Keeping his Penguins in contention with high-powered offense, Sidney Crosby may well run off with the Hart Trophy. (Graig Abel/NHLI via Getty Images)
By Allan Muir
With every team but one -- the Boston Bruins -- having hit the halfway point of the abbreviated schedule, it's time to update our handicapping of the postseason hardware races. Here are my first-quarter choices, so you can compare.
Not surprisingly, many of the names have changed since our first look revealed some surprise favorites. Injuries have played a part, but in most cases it's been a matter of players reasserting themselves among the elite once they had a chance to get their legs under them.
Here’s how we see the fields shaping up. Got a bone to pick with these choices? Make your case in the comments section below.
Hart Trophy (MVP)
Sidney Crosby, Penguins
The players listed below as being in the mix? Totally a courtesy nod. The way Sid is playing now, everyone else is just vying for a free trip to wherever the awards ceremony is held this year so they can smile politely on camera when Crosby's name is announced as the winner. The Pens' captain is scoring at a clip we haven't seen in a full generation. He'd be on pace for more than 140 points in a full 82-game season. With Pittsburgh's defense leaking oil, the ability to run up the score has kept this team in contention. And don't forget the impact he's had on Chris Kunitz, the industrious winger who inexplicably stands third in the NHL scoring race through 26 games. That's some serious mojo there.
Norris Trophy (Best defenseman)
Zdeno Chara, Bruins
Erik Karlsson's season-ending injury opened the Norris up to a sizable field of compelling contenders. There's no consensus favorite at this point, but for my money, Chara remains the most dominant player at the position. No defender is tougher to beat one-on-one and his ability to set the tone with his physical play is unmatched. With his offensive game coming around after a slow start -- his ballerina goal ranks among the season's highlights -- he looks to me like the game's most complete blueliner.
Vezina Trophy (Best goalie)
Craig Anderson, Senators
Anderson has been sidelined since Feb. 21 and while that's not quite out-of-sight, out-of-mind, we're getting close to the point of putting his face on the side of a milk carton. His spectacular (and still league-leading) GAA and save percentage will be easy to asterisk if he's not back soon, but he gets the nod for now. Keep an eye on Tuukka Rask if Anderson's convalescence takes much longer. Rask has been a model of consistency and he's lost just twice in regulation over 18 starts.
In the mix: Tuukka Rask, Bruins; Kari Lehtonen, Stars; Antti Niemi, Sharks
Calder Trophy (Best rookie)
You'll see a lot of nods to Cory Conacher in this category, but I think he's benefited significantly from playing with superior talent.

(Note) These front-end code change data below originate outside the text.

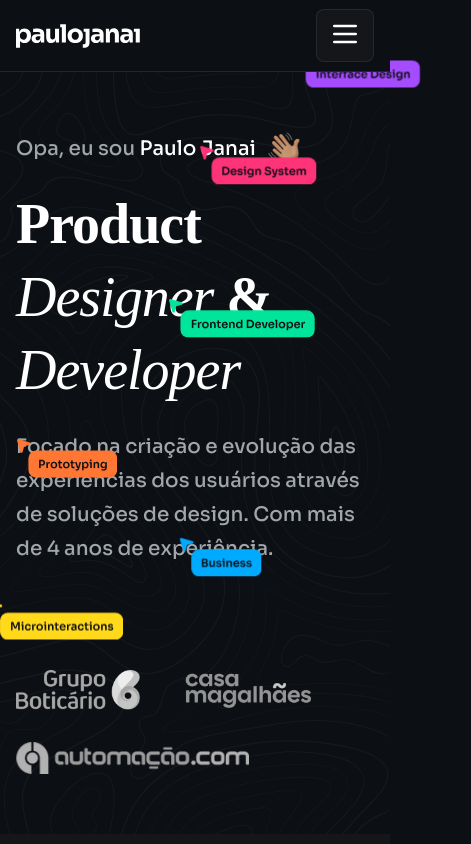
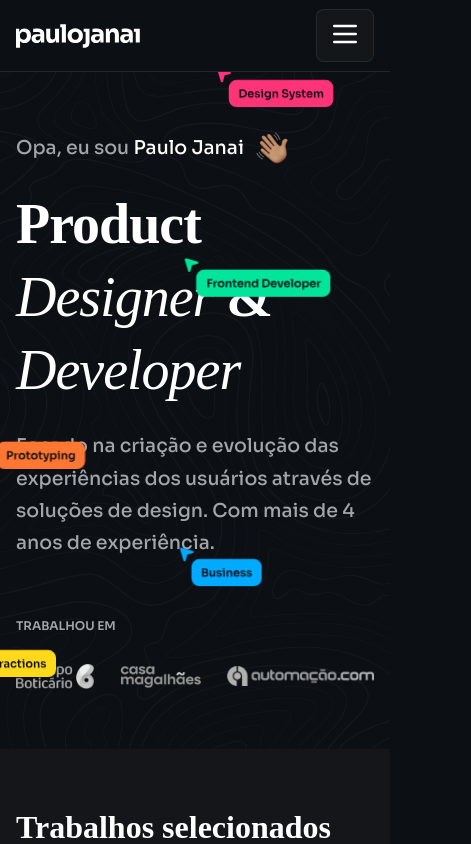
Before and after one commit to paulojanai/my-website-react, a React (Vite) app: page / in a window 390 px wide. Shown: the top 844 px of the page, 471 px wide, since content can reach past the window. Built offline with nearby package versions, Linux system fonts and the light colour scheme; a web font is replaced by a local one.

Commit message:
fix: responsive tags in mobile

```diff
--- a/src/pages/home.tsx
+++ b/src/pages/home.tsx
@@ -76,26 +76,38 @@ function Home() {
       <section className='section-hero'>
         <div className='tags-container'>
           <div className='zone-tag-ui' data-aos='zoom-in'>
-            <img src={TagUI} alt='Tag Interface Design' className='tag-ui' />
+            <img
+              src={TagUI}
+              alt='Tag Interface Design'
+              className='tags tag-ui'
+            />
           </div>
           <div className='zone-tag-ds' data-aos='zoom-in'>
-            <img src={TagDS} alt='Tag Design System' className='tag-ds' />
+            <img src={TagDS} alt='Tag Design System' className='tags tag-ds' />
           </div>
 
           <div className='zone-tag-bs' data-aos='zoom-in'>
-            <img src={TagBS} alt='Tag Business' className='tag-bs' />
+            <img src={TagBS} alt='Tag Business' className='tags tag-bs' />
           </div>
 
           <div className='zone-tag-fd' data-aos='zoom-in'>
-            <img src={TagFD} alt='Tag Frontend Developer' className='tag-fd' />
+            <img
+              src={TagFD}
+              alt='Tag Frontend Developer'
+              className='tags tag-fd'
+            />
           </div>
 
           <div className='zone-tag-pt' data-aos='zoom-in'>
-            <img src={TagPT} alt='Tag Prototyping' className='tag-pt' />
+            <img src={TagPT} alt='Tag Prototyping' className='tags tag-pt' />
           </div>
 
           <div className='zone-tag-mi' data-aos='zoom-in'>
-            <img src={TagMI} alt='Tag Microinteractions' className='tag-mi' />
+            <img
+              src={TagMI}
+              alt='Tag Microinteractions'
+              className='tags tag-mi'
+            />
           </div>
         </div>
         <GridContainer dataAos='fade-right'>
--- a/src/scss/_typography.scss
+++ b/src/scss/_typography.scss
@@ -88,7 +88,7 @@ h5 {
   font-weight: 500;
 
   @include responsive(768px) {
-    font-size: 2rem;
+    font-size: 1.9rem;
   }
 }
 
@@ -97,7 +97,7 @@ h5 {
   font-weight: 500;
 
   @include responsive(768px) {
-    font-size: 1.8rem;
+    font-size: 1.7rem;
   }
 }
 
@@ -106,7 +106,7 @@ h5 {
   font-weight: 400;
 
   @include responsive(768px) {
-    font-size: 1.8rem;
+    font-size: 1.7rem;
   }
 }
 
@@ -115,7 +115,7 @@ h5 {
   font-weight: 400;
 
   @include responsive(768px) {
-    font-size: 1.6rem;
+    font-size: 1.5rem;
   }
 }
 
--- a/src/scss/pages/_home.scss
+++ b/src/scss/pages/_home.scss
@@ -8,6 +8,7 @@
   position: relative;
 
   .tags-container {
+    overflow: hidden;
     position: absolute;
     width: 100%;
     height: 100%;
@@ -138,12 +139,11 @@
 
       .list {
         @include flex(row, center, flex-start);
-        flex-wrap: wrap;
         gap: 3.2rem;
 
         a {
           img {
-            height: 4rem;
+            max-height: 4rem;
 
             &:hover {
               filter: contrast(60);
@@ -152,7 +152,7 @@
 
           &:last-child {
             img {
-              height: 3.2rem;
+              max-height: 3.2rem;
             }
           }
         }
@@ -163,12 +163,7 @@
       .companies {
         .list {
           @include flex(row, center, flex-start);
-          flex-wrap: wrap;
-          gap: 3.2rem;
-
-          img {
-            height: 3.2rem;
-          }
+          gap: 1.8rem;
         }
       }
     }
@@ -207,7 +202,7 @@
   }
 
   @include responsive(1150px) {
-    .tags-container {
+    .tags {
       transform: scale(0.85);
     }
   }
@@ -218,7 +213,7 @@
       padding-bottom: 6rem;
     }
 
-    .tags-container {
+    .tags {
       transform: scale(0.8);
     }
 
```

Huberdeau hasn't had that luxury with the Panthers, where injuries have forced the weight of Florida's offense onto his shoulders for several weeks now. He's responded by leading all rookies with 12 goals (11 at even strength) and by popping up routinely on the highlight shows thanks to his flair for the dramatic. Add in that he's just a minus-3 on a team that has a league-worst minus-34 goal differential, and it's clear that he's making an unmatched contribution as a freshman.
Jack Adams Award (Best coach)
Paul MacLean, Senators
Tough not to give the nod to the guy in Chicago who hadn't lost a game in regulation until this week, but what MacLean has done in Ottawa with his top forward, defender and goaltender on the shelf for an extended period and a patchwork lineup of veterans and not-yet-ripe minor leaguers is nothing short of miraculous. It would have been easy for the Senators to fold up their tents and start looking forward to the draft, but he's maintained a level of cohesion and discipline that defies explanation. MacLean really deserves this one.
In the mix: Joel Quenneville, Blackhawks; Michel Therrien, Canadiens; Bruce Boudreau, Ducks
Selke Trophy (Best defensive forward)
Jonathan Toews, Blackhawks
The captain's commitment to two-way play set the tone for Chicago's spectacular start. He competes as ferociously as any player, ranks among the league leaders in the face-off circle (a ridiculous 59.5 percent), and has scored nine of his 11 goals on the road. He does all the hard things that make the game easier for the rest of his team. As with Crosby in the Hart race, this one isn't close.
In the mix: